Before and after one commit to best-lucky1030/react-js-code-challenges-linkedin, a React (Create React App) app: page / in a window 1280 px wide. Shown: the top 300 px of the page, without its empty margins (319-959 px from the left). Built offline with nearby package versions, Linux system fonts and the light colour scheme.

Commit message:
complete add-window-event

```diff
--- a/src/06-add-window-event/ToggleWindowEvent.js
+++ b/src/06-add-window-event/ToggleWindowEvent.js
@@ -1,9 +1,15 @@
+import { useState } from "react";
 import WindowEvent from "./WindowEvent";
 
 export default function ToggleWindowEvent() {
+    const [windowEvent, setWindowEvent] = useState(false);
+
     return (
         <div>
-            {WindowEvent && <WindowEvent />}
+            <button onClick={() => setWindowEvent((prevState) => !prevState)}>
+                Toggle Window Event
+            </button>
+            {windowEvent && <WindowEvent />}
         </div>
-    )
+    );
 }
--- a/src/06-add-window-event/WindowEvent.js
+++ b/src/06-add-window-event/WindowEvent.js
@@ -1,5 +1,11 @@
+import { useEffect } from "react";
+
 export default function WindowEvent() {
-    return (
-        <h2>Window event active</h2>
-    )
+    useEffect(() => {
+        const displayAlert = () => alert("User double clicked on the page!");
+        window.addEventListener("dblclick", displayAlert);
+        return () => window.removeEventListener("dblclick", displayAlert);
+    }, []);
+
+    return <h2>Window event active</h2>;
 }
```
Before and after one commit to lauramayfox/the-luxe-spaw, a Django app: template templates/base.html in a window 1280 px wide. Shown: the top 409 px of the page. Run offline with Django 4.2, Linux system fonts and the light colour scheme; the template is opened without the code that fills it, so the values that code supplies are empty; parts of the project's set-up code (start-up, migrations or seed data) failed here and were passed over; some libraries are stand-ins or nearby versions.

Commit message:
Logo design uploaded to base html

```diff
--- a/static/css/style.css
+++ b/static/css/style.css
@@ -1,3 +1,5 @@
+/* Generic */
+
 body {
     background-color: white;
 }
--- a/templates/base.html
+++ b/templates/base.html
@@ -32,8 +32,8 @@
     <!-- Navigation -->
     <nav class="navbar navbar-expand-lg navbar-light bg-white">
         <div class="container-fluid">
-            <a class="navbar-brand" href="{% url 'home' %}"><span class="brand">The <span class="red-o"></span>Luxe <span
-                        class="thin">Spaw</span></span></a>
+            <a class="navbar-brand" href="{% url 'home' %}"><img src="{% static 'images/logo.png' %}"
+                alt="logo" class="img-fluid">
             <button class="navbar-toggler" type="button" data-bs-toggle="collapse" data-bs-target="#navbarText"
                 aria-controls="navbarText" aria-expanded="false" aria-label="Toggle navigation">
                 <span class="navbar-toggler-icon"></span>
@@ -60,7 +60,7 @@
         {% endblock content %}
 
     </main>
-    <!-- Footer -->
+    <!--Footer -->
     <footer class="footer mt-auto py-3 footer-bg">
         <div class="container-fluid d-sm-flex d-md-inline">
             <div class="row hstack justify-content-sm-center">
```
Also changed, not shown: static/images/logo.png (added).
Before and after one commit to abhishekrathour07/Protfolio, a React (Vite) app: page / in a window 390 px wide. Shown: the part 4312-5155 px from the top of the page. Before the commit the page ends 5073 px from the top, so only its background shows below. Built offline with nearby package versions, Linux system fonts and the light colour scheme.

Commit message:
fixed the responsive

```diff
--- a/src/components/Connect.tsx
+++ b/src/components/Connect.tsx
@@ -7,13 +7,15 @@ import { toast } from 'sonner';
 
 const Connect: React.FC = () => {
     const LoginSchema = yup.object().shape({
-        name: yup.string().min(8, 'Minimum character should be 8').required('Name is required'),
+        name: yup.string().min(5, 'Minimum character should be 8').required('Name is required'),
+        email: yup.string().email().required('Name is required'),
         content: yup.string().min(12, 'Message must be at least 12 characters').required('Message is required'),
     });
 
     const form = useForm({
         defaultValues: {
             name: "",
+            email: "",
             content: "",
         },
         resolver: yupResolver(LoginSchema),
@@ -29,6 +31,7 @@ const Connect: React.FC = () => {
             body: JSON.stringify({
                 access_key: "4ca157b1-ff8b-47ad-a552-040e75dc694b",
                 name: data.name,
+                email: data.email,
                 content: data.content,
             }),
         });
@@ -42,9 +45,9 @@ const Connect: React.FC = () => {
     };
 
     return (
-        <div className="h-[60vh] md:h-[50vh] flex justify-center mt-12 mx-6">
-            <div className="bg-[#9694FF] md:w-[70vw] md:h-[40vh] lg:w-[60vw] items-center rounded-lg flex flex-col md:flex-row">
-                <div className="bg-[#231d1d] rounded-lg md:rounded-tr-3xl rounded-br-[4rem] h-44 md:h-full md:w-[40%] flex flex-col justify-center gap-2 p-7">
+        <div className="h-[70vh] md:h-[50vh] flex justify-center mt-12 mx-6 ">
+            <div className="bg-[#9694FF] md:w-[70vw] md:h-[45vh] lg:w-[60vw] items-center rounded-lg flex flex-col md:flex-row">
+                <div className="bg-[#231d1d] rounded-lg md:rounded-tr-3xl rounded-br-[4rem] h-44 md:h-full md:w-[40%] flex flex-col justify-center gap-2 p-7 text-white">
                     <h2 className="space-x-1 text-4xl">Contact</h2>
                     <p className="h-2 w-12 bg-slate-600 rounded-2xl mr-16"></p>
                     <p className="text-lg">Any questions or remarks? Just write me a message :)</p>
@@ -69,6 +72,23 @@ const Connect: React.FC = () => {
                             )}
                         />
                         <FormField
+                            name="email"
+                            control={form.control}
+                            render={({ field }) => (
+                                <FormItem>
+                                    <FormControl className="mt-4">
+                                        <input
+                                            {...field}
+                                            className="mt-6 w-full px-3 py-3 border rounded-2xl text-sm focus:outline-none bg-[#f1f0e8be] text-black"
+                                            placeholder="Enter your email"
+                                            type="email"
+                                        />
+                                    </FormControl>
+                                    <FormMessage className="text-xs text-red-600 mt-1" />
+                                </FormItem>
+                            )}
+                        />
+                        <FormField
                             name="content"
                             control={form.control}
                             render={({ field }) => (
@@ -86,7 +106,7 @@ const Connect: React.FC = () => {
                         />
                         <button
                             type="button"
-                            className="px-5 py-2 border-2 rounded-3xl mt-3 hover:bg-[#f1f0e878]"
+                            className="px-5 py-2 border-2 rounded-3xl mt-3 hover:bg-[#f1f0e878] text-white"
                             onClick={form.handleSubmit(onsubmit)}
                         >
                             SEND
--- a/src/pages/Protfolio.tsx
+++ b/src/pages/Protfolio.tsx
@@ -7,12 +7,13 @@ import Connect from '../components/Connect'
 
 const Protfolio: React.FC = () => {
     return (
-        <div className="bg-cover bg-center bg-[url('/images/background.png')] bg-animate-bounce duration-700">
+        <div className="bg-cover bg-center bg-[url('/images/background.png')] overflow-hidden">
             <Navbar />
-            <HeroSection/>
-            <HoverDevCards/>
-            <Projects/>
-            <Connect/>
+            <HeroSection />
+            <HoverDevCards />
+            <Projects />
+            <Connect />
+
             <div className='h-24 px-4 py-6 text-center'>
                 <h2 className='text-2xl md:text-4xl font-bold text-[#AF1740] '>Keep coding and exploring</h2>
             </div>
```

++++++++++++++++++++

* WORK INSTRUCTIONS *
Word for word, give the entire listing again.

* WRITTEN REPLY *
Before and after one commit to best-lucky1030/react-js-code-challenges-linkedin, a React (Create React App) app: page / in a window 1280 px wide. Shown: the top 300 px of the page, without its empty margins (319-959 px from the left). Built offline with nearby package versions, Linux system fonts and the light colour scheme.

Commit message:
complete add-window-event

```diff
--- a/src/06-add-window-event/ToggleWindowEvent.js
+++ b/src/06-add-window-event/ToggleWindowEvent.js
@@ -1,9 +1,15 @@
+import { useState } from "react";
 import WindowEvent from "./WindowEvent";
 
 export default function ToggleWindowEvent() {
+    const [windowEvent, setWindowEvent] = useState(false);
+
     return (
         <div>
-            {WindowEvent && <WindowEvent />}
+            <button onClick={() => setWindowEvent((prevState) => !prevState)}>
+                Toggle Window Event
+            </button>
+            {windowEvent && <WindowEvent />}
         </div>
-    )
+    );
 }
--- a/src/06-add-window-event/WindowEvent.js
+++ b/src/06-add-window-event/WindowEvent.js
@@ -1,5 +1,11 @@
+import { useEffect } from "react";
+
 export default function WindowEvent() {
-    return (
-        <h2>Window event active</h2>
-    )
+    useEffect(() => {
+        const displayAlert = () => alert("User double clicked on the page!");
+        window.addEventListener("dblclick", displayAlert);
+        return () => window.removeEventListener("dblclick", displayAlert);
+    }, []);
+
+    return <h2>Window event active</h2>;
 }
```
Before and after one commit to lauramayfox/the-luxe-spaw, a Django app: template templates/base.html in a window 1280 px wide. Shown: the top 409 px of the page. Run offline with Django 4.2, Linux system fonts and the light colour scheme; the template is opened without the code that fills it, so the values that code supplies are empty; parts of the project's set-up code (start-up, migrations or seed data) failed here and were passed over; some libraries are stand-ins or nearby versions.

Commit message:
Logo design uploaded to base html

```diff
--- a/static/css/style.css
+++ b/static/css/style.css
@@ -1,3 +1,5 @@
+/* Generic */
+
 body {
     background-color: white;
 }
--- a/templates/base.html
+++ b/templates/base.html
@@ -32,8 +32,8 @@
     <!-- Navigation -->
     <nav class="navbar navbar-expand-lg navbar-light bg-white">
         <div class="container-fluid">
-            <a class="navbar-brand" href="{% url 'home' %}"><span class="brand">The <span class="red-o"></span>Luxe <span
-                        class="thin">Spaw</span></span></a>
+            <a class="navbar-brand" href="{% url 'home' %}"><img src="{% static 'images/logo.png' %}"
+                alt="logo" class="img-fluid">
             <button class="navbar-toggler" type="button" data-bs-toggle="collapse" data-bs-target="#navbarText"
                 aria-controls="navbarText" aria-expanded="false" aria-label="Toggle navigation">
                 <span class="navbar-toggler-icon"></span>
@@ -60,7 +60,7 @@
         {% endblock content %}
 
     </main>
-    <!-- Footer -->
+    <!--Footer -->
     <footer class="footer mt-auto py-3 footer-bg">
         <div class="container-fluid d-sm-flex d-md-inline">
             <div class="row hstack justify-content-sm-center">
```
Also changed, not shown: static/images/logo.png (added).
Before and after one commit to abhishekrathour07/Protfolio, a React (Vite) app: page / in a window 390 px wide. Shown: the part 4312-5155 px from the top of the page. Before the commit the page ends 5073 px from the top, so only its background shows below. Built offline with nearby package versions, Linux system fonts and the light colour scheme.

Commit message:
fixed the responsive

```diff
--- a/src/components/Connect.tsx
+++ b/src/components/Connect.tsx
@@ -7,13 +7,15 @@ import { toast } from 'sonner';
 
 const Connect: React.FC = () => {
     const LoginSchema = yup.object().shape({
-        name: yup.string().min(8, 'Minimum character should be 8').required('Name is required'),
+        name: yup.string().min(5, 'Minimum character should be 8').required('Name is required'),
+        email: yup.string().email().required('Name is required'),
         content: yup.string().min(12, 'Message must be at least 12 characters').required('Message is required'),
     });
 
     const form = useForm({
         defaultValues: {
             name: "",
+            email: "",
             content: "",
         },
         resolver: yupResolver(LoginSchema),
@@ -29,6 +31,7 @@ const Connect: React.FC = () => {
             body: JSON.stringify({
                 access_key: "4ca157b1-ff8b-47ad-a552-040e75dc694b",
                 name: data.name,
+                email: data.email,
                 content: data.content,
             }),
         });
@@ -42,9 +45,9 @@ const Connect: React.FC = () => {
     };
 
     return (
-        <div className="h-[60vh] md:h-[50vh] flex justify-center mt-12 mx-6">
-            <div className="bg-[#9694FF] md:w-[70vw] md:h-[40vh] lg:w-[60vw] items-center rounded-lg flex flex-col md:flex-row">
-                <div className="bg-[#231d1d] rounded-lg md:rounded-tr-3xl rounded-br-[4rem] h-44 md:h-full md:w-[40%] flex flex-col justify-center gap-2 p-7">
+        <div className="h-[70vh] md:h-[50vh] flex justify-center mt-12 mx-6 ">
+            <div className="bg-[#9694FF] md:w-[70vw] md:h-[45vh] lg:w-[60vw] items-center rounded-lg flex flex-col md:flex-row">
+                <div className="bg-[#231d1d] rounded-lg md:rounded-tr-3xl rounded-br-[4rem] h-44 md:h-full md:w-[40%] flex flex-col justify-center gap-2 p-7 text-white">
                     <h2 className="space-x-1 text-4xl">Contact</h2>
                     <p className="h-2 w-12 bg-slate-600 rounded-2xl mr-16"></p>
                     <p className="text-lg">Any questions or remarks? Just write me a message :)</p>
@@ -69,6 +72,23 @@ const Connect: React.FC = () => {
                             )}
                         />
                         <FormField
+                            name="email"
+                            control={form.control}
+                            render={({ field }) => (
+                                <FormItem>
+                                    <FormControl className="mt-4">
+                                        <input
+                                            {...field}
+                                            className="mt-6 w-full px-3 py-3 border rounded-2xl text-sm focus:outline-none bg-[#f1f0e8be] text-black"
+                                            placeholder="Enter your email"
+                                            type="email"
+                                        />
+                                    </FormControl>
+                                    <FormMessage className="text-xs text-red-600 mt-1" />
+                                </FormItem>
+                            )}
+                        />
+                        <FormField
                             name="content"
                             control={form.control}
                             render={({ field }) => (
@@ -86,7 +106,7 @@ const Connect: React.FC = () => {
                         />
                         <button
                             type="button"
-                            className="px-5 py-2 border-2 rounded-3xl mt-3 hover:bg-[#f1f0e878]"
+                            className="px-5 py-2 border-2 rounded-3xl mt-3 hover:bg-[#f1f0e878] text-white"
                             onClick={form.handleSubmit(onsubmit)}
                         >
                             SEND
--- a/src/pages/Protfolio.tsx
+++ b/src/pages/Protfolio.tsx
@@ -7,12 +7,13 @@ import Connect from '../components/Connect'
 
 const Protfolio: React.FC = () => {
     return (
-        <div className="bg-cover bg-center bg-[url('/images/background.png')] bg-animate-bounce duration-700">
+        <div className="bg-cover bg-center bg-[url('/images/background.png')] overflow-hidden">
             <Navbar />
-            <HeroSection/>
-            <HoverDevCards/>
-            <Projects/>
-            <Connect/>
+            <HeroSection />
+            <HoverDevCards />
+            <Projects />
+            <Connect />
+
             <div className='h-24 px-4 py-6 text-center'>
                 <h2 className='text-2xl md:text-4xl font-bold text-[#AF1740] '>Keep coding and exploring</h2>
             </div>
```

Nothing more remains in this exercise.